But wait, you say, I’m still writing and working on my book. My butt is in the chair and I’m still being productive. I’m improving what I’ve got and learning as I go, right? Yeah, well. I told myself the same thing. But the fact is, I started OyMG in 2006. I didn’t sell the book in 2006, 2007, or 2008. Why? Because during those years I was “improving” it.
I sold OyMG in 2009. Why? Because that’s the year I finished it.
Now, maybe I’m just preaching to the choir. You know you should finish a book, but if was easy you’d already have done it. So exactly how can you reach THE END? Here’s where the rule smudges into recommendations. I can’t tell you what will work, but I can tell you some things that have worked for me:
1. Do not look at your manuscript when you open it up. Pull the cursor down to the end of the file and do not peek until you’re there. You may read the last page you wrote to get a feel, but that’s it. Then, you must write something new.
2. Give yourself a word count for each day and don’t let it include any revision work.
3. The night before, or that morning while you’re sipping your coffee and gathering your thoughts, plan what scene you’re going to write next. Be prepared for something new.

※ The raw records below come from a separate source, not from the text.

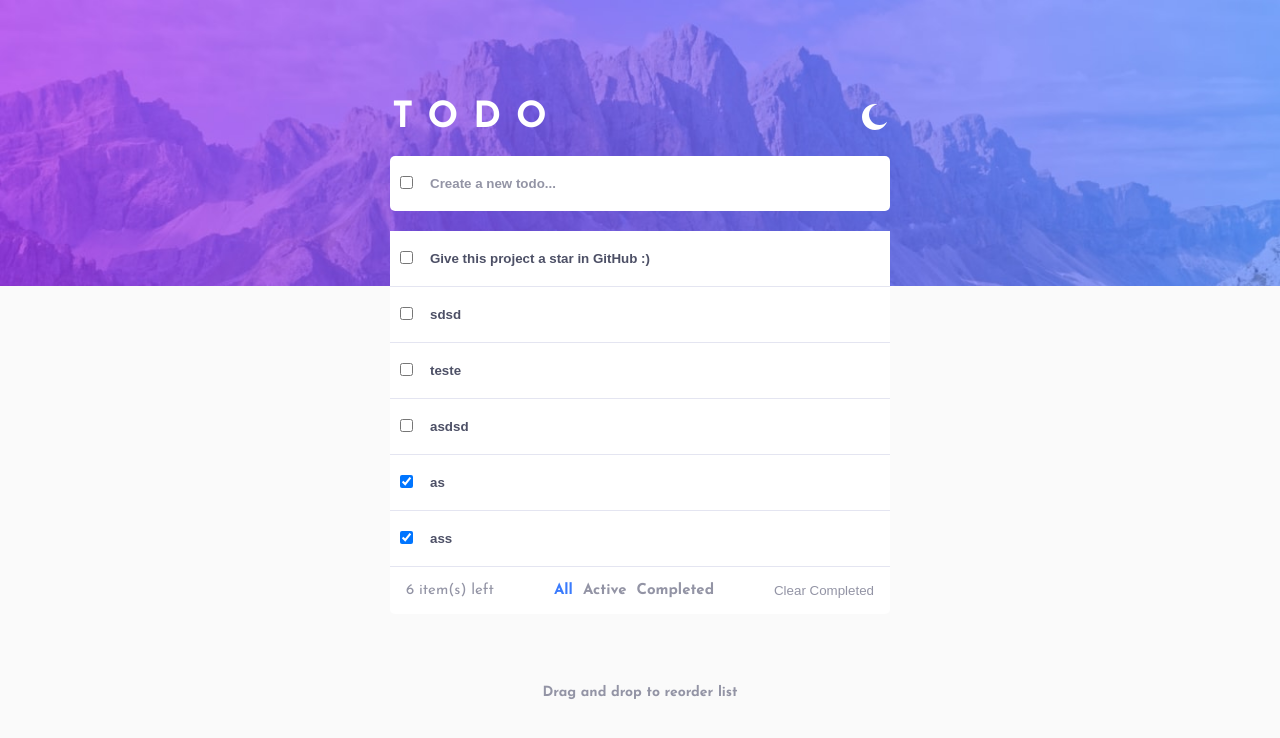
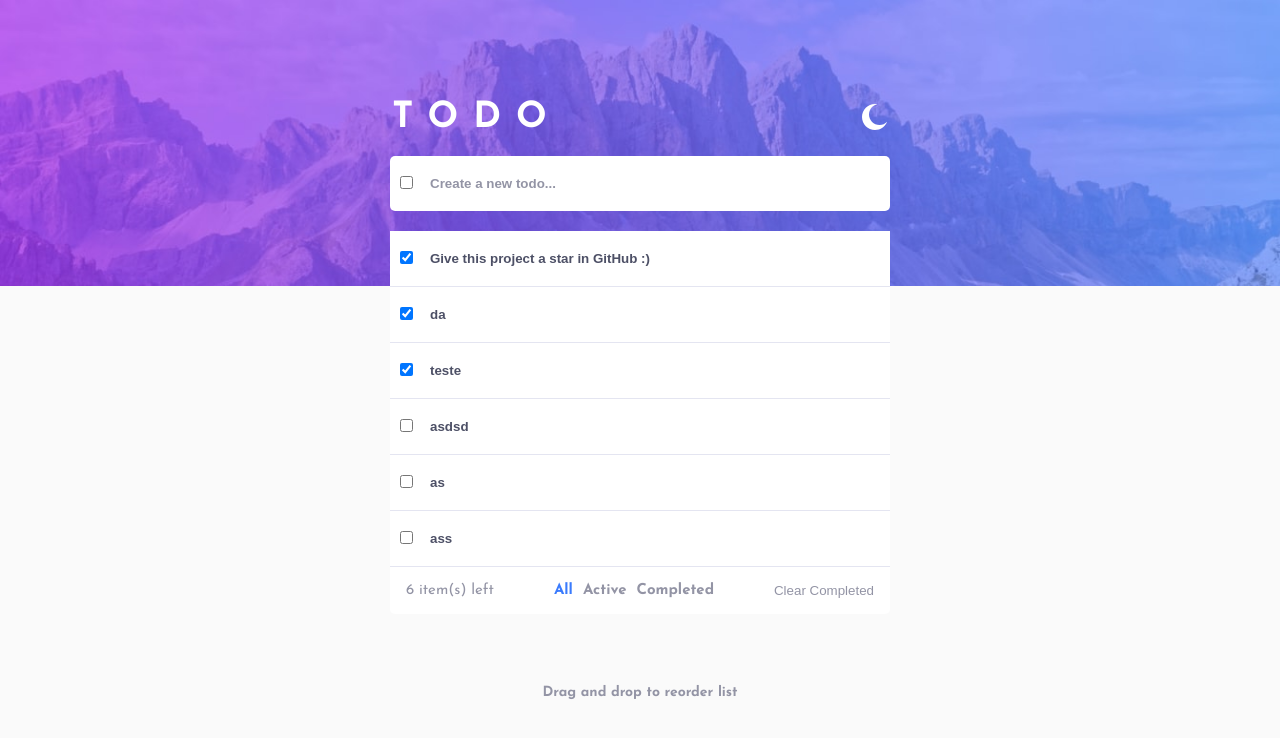
Before and after one commit to Danielhu3/todo-list-react, a React (Create React App) app: page / in a window 1280 px wide. Shown: the top 738 px of the page. Built offline with nearby package versions, Linux system fonts and the light colour scheme; data requests are answered from the project's data file.

Commit message:
Change items with radio button

```diff
--- a/db.json
+++ b/db.json
@@ -3,17 +3,17 @@
     {
       "id": 1,
       "text": "Give this project a star in GitHub :)",
-      "done": false
+      "done": true
     },
     {
       "id": 2,
-      "text": "sdsd",
-      "done": false
+      "text": "da",
+      "done": true
     },
     {
       "id": 3,
       "text": "teste",
-      "done": false
+      "done": true
     },
     {
       "id": 4,
@@ -23,12 +23,12 @@
     {
       "id": 5,
       "text": "as",
-      "done": true
+      "done": false
     },
     {
       "id": 6,
       "text": "ass",
-      "done": true
+      "done": false
     }
   ]
 }
--- a/src/App.js
+++ b/src/App.js
@@ -1,5 +1,5 @@
 import './App.css';
-import BottomPart from './Components/BottomPart';
+import BottomPart from './Components/BottomPart/BottomPart';
 import TopPart from './Components/TopPart';
 import React from 'react';
 import useFetch from './Hooks/useFetch';
--- a/src/Components/BottomPart.js
+++ /dev/null
@@ -1,31 +0,0 @@
-import React from 'react'
-import BottomBar from './BottomBar'
-import Input from './Input'
-
-
-const BottomPart = ({darkMode, data, setData}) => {
-  const [radio, setRadio] = React.useState('all')
-  return (
-    <>
-         <div className={`bottom ${darkMode ? 'dark-mode' : ''}`}>
-          <div className='bottom-list'>
-            <div className='bottom-list-create'>
-              <Input placeholder='Create a new todo...' darkMode={darkMode} AddItem={true} setData={setData}/>
-            </div>
-            <ul className='bottom-list-created'>
-              {
-                data ? data.map((item) =>
-                <li key={item.id}><Input text={item.text} key={item.id} id={item.id} done={item.done}darkMode={darkMode}/></li>
-                )
-                : null
-              }
-              <BottomBar darkMode={darkMode} data={data} radio={radio} setRadio={setRadio}/>
-            </ul>
-          </div>
-          <div className={`bottom-description ${darkMode ? 'dark-mode' : ''}`}>Drag and drop to reorder list</div>
-      </div>
-    </>
-  )
-}
-
-export default BottomPart
--- /dev/null
+++ b/src/Components/BottomPart/BottomPart.js
@@ -0,0 +1,57 @@
+import React from 'react'
+import BottomBar from './BottomBar'
+import Input from './Input'
+
+
+const BottomPart = ({darkMode, data, setData}) => {
+  const [radio, setRadio] = React.useState('all')
+  return (
+    <>
+         <div className={`bottom ${darkMode ? 'dark-mode' : ''}`}>
+          <div className='bottom-list'>
+            <div className='bottom-list-create'>
+              <Input placeholder='Create a new todo...' darkMode={darkMode} AddItem={true} setData={setData}/>
+            </div>
+            <ul className='bottom-list-created'>
+              {
+
+              radio === 'all' ?
+              data ? data.map((item) =>
+              <li key={item.id}><Input text={item.text} key={item.id} id={item.id} done={item.done}darkMode={darkMode}/></li>
+              )
+              : null
+              :
+
+              radio === 'active' ?
+              data ? data.map((item) =>
+              item.done ? null
+              : <li key={item.id}><Input text={item.text} key={item.id} id={item.id} done={item.done}darkMode={darkMode}/></li>
+              )
+              : null
+              :
+
+              radio === 'completed' ?
+              data ? data.map((item) =>
+              item.done ? <li key={item.id}><Input text={item.text} key={item.id} id={item.id} done={item.done}darkMode={darkMode}/></li>
+              : null
+              )
+              : null
+              : null
+
+
+
+              }
+
+
+
+
+              <BottomBar darkMode={darkMode} data={data} radio={radio} setRadio={setRadio}/>
+            </ul>
+          </div>
+          <div className={`bottom-description ${darkMode ? 'dark-mode' : ''}`}>Drag and drop to reorder list</div>
+      </div>
+    </>
+  )
+}
+
+export default BottomPart
--- a/src/Components/Input.js
+++ b/src/Components/BottomPart/Input.js
@@ -1,6 +1,6 @@
 import React from 'react'
-import { ITEM_POST, ITEM_PUT, DONE_PUT } from '../Api'
-import useFetch from '../Hooks/useFetch'
+import { ITEM_POST, ITEM_PUT, DONE_PUT } from '../../Api'
+import useFetch from '../../Hooks/useFetch'
 import styles from './Input.module.css'
 
 const Input = ({text, id, done, placeholder, darkMode, AddItem, setData}) => {
@@ -35,7 +35,7 @@ const Input = ({text, id, done, placeholder, darkMode, AddItem, setData}) => {
       const {url,options} = ITEM_PUT({
         id: id,
         text: event.target.value,
-        done:done
+        done: done
       }, id)
 
       await request(url, options)
@@ -51,17 +51,19 @@ const Input = ({text, id, done, placeholder, darkMode, AddItem, setData}) => {
   }
 
   function setDone(){
-    console.log(id)
+    const newDone = !checked
 
     async function fetch(){
-      const {url, options} = DONE_PUT({
+      const {url, options} =  DONE_PUT({
         id:id,
         text:text,
-        done: !done
+        done: newDone
       }, id)
 
+      console.log(url, options)
+
       await request(url, options)
-      setChecked(!done)
+      setChecked(newDone)
     }
 
     fetch()
```
Also changed, not shown: src/Components/BottomPart/BottomBar.js (renamed from src/Components/BottomBar.js), src/Components/BottomPart/BottomBar.module.css (renamed from src/Components/BottomBar.module.css), src/Components/BottomPart/BottomBarRadioItem.js (renamed from src/Components/BottomBarRadioItem.js), src/Components/BottomPart/BottomBarRadioItem.module.css (renamed from src/Components/BottomBarRadioItem.module.css), src/Components/BottomPart/Input.module.css (renamed from src/Components/Input.module.css).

4. When you finish your writing for the day, try not to finish at the end of a scene. Write a sentence or two of your next scene so you’re not looking at a blank page when you start the next day.
5. When you start work on a rough draft, try not to go a single day without adding even a sentence or a paragraph. Stay immersed in your book. The longer the break you take, the harder it is to find your way forward. Now, when I start a new book, I force myself to write the rough draft as fast as possible—at least 1,000 words a day. It’s not easy and it’s not fun, and my rough draft isn’t pretty. But—it does get done.
And then I can begin the real writing: Revision.
But that’s another story for another day.
And with that, I will wish you all good luck.